Arne Naess

Mountains are big, very big, but they are also great.  Very great. They have dignity and other aspects of greatness … the smaller we come to feel ourselves compared with the mountain, the nearer we come to participating in greatness.


Arne Naess – The Ecology of Wisdom

In a few days time I am leaving the flat plain of London and driving south to Samoens in the French Alps.  Already I feel something shift inside, an upheaval of thought capped with longing.  Mountain encounters thread across my life like beads on a necklace. Each bead a moment of turning, or returning.

It all began for me high on the Altiplano of the Bolivian Andes. La Paz, my place of birth, nestles some 3500 metres above sea level, sheltered beneath snow-capped Mt Illimani, towering over 6000 metres above. Eighteen years later, in the wake of my father’s death,  I found myself returning to the same South American range in search of Inca ruins and continuity. Solid, stable and unmoving mountains offer the most profound solace. A Sanskrit word for them is a-ga, meaning ‘that which does not go’.
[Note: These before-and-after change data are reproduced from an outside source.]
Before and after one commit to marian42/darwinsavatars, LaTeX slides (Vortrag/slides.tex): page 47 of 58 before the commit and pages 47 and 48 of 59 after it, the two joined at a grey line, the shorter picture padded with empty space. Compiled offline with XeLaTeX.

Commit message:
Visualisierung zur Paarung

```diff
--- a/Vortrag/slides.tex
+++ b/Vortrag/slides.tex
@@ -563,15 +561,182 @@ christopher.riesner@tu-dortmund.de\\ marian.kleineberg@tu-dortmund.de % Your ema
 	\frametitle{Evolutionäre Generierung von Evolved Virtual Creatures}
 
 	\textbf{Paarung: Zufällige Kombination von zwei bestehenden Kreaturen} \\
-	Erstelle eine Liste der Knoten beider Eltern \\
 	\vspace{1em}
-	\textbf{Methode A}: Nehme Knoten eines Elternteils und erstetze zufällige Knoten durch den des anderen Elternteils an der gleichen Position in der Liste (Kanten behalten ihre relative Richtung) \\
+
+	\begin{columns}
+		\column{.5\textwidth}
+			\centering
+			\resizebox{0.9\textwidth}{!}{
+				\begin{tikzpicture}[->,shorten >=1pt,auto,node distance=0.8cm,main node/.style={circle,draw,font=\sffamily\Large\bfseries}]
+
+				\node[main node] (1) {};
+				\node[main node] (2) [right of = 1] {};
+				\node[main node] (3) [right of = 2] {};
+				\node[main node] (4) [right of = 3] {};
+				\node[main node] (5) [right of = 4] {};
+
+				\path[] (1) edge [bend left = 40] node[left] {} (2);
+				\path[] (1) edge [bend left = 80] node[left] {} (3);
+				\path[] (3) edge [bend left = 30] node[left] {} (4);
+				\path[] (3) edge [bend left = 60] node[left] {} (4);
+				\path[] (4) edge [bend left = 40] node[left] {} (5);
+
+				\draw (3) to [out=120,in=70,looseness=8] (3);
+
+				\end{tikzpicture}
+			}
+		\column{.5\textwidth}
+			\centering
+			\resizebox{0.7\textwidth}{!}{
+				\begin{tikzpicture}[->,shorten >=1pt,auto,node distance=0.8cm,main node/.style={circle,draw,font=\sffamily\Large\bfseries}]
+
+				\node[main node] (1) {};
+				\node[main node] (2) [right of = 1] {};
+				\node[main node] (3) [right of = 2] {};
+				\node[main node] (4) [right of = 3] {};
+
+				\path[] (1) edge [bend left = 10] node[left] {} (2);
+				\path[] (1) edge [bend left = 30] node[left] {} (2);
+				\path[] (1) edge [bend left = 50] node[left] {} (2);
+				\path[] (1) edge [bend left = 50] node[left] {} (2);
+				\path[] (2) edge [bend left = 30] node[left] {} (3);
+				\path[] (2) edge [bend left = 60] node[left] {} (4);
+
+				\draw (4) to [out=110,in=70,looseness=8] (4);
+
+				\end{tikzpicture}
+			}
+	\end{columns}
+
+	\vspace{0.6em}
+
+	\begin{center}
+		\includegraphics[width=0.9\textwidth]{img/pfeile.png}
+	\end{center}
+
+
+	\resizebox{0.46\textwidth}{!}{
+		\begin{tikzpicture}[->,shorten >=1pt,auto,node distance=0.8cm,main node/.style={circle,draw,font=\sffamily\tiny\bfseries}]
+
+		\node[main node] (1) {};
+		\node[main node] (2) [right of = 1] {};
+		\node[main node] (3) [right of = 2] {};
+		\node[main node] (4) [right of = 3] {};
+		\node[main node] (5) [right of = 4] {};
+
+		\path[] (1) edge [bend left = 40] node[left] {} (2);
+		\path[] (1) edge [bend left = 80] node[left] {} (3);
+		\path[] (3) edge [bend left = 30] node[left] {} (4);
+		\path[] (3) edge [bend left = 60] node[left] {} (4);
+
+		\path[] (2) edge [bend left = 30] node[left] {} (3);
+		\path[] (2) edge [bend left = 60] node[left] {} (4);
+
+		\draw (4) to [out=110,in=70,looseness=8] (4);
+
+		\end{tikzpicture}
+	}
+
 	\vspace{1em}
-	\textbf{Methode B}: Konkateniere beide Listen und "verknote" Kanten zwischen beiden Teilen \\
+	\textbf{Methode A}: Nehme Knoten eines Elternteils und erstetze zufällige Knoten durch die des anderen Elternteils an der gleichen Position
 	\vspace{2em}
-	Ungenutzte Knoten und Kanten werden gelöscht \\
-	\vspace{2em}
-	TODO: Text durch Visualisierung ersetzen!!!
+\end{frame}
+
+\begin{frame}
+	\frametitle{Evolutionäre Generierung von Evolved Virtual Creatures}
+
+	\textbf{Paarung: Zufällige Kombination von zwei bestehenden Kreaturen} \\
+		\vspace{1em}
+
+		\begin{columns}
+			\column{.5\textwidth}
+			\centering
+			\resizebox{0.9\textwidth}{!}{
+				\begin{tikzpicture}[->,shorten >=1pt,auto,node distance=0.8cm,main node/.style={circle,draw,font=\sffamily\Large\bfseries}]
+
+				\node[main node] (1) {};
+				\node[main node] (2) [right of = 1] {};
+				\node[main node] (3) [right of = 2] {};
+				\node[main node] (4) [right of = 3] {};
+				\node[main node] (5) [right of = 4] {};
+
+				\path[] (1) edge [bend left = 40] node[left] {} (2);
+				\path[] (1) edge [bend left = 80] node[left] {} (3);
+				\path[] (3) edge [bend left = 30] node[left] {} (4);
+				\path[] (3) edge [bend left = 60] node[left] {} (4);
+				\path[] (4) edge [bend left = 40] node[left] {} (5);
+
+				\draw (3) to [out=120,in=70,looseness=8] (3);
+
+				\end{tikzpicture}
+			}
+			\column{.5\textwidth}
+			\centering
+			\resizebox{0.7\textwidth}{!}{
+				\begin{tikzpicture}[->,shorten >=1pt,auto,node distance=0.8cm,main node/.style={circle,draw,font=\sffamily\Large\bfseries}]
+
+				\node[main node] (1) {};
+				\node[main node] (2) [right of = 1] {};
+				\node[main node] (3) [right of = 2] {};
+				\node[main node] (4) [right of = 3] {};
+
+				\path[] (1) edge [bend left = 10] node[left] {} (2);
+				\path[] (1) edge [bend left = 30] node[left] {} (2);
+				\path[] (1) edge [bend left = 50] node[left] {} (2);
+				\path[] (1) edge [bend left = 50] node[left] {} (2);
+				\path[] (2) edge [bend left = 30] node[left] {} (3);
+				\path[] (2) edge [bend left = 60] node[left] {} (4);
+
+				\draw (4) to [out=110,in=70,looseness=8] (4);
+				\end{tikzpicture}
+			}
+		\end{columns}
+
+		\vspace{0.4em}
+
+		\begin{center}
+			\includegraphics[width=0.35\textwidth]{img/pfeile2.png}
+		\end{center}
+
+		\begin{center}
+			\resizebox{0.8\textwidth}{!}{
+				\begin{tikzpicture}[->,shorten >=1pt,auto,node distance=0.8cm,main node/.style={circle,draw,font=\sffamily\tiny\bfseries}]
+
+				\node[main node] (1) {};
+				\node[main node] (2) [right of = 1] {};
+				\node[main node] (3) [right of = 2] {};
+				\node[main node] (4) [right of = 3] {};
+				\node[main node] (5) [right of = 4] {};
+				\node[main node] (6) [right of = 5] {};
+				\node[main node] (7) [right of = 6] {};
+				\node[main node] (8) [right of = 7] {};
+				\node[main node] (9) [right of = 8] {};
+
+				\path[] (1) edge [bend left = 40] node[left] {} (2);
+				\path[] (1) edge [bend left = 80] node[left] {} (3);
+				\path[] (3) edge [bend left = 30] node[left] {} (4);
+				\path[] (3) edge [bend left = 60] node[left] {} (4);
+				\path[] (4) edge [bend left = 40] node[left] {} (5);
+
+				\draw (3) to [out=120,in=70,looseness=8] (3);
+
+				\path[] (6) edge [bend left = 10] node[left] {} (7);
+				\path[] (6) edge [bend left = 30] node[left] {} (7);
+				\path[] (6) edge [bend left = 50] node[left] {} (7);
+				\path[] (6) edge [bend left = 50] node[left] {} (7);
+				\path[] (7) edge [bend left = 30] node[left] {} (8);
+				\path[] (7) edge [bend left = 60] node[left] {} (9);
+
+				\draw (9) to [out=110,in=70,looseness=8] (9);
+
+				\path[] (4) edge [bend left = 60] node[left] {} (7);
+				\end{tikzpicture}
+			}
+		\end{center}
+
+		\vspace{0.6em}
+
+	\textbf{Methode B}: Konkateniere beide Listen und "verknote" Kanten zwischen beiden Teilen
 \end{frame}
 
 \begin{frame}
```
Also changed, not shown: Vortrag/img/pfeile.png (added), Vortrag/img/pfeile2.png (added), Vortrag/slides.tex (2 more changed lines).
Some ten years later I felt the call again. Now 28 I had climbed my own career mountain and was heading up a large department at Save the Children.  It was meaningful work raising funds for projects all over the world, but I felt separated, abstracted from the living world, as though a living core of me was fading. I headed East to Ladakh , “the land of high passes” and jagged arid mountains which lies between the Himalayas and the Kunlu range. Here at a height of more than 3000 metres Buddhist payer flags bless the mountain breeze.

What is this sense of blessing which flows between people and mountains ?

Arne Naess, mountaineer and founder of what has become known as the deep ecology movement, carved his passion for the natural world in the mountains of his native Norway. His writing reveals an equal respect for mountains and for mountain peoples. The first thing we must do, he says, is to get rid of the belief that humankind is something placed in an environment. The mountains and the people share in one ‘gestalt’, one whole, which is alive. In this reciprocal participation we can share in greatness.  We feel small in our separateness, but great in our connectedness.

In his book ‘The Ecology of Wisdom’  Naess tells us about the Japanese word inochi which means both ‘life’ and the ‘intrinsic value of all living things’.  We lose inochi most obviously by destroying our natural environment or by killing sentient creatures. More insidiously we are perhaps killing inochi in our human lives through the replacement of direct, spontaneous lived experience with representations of reality, mediated through screens and curated by the mass media.  Dislocated from the ever changing living world we are in danger of being reduced to ‘things’ devoid of life.

This loss of inochi is not a matter of philosophy for me, it is something I suffer everyday as I struggle to keep myself and my children in the experience of a living world and away from our screens. I fight to save our inochi. Mostly this means I take us to parks, to woods, to rivers, to the sea. Sometimes, as now, the severance requires something greater.

It requires mountains.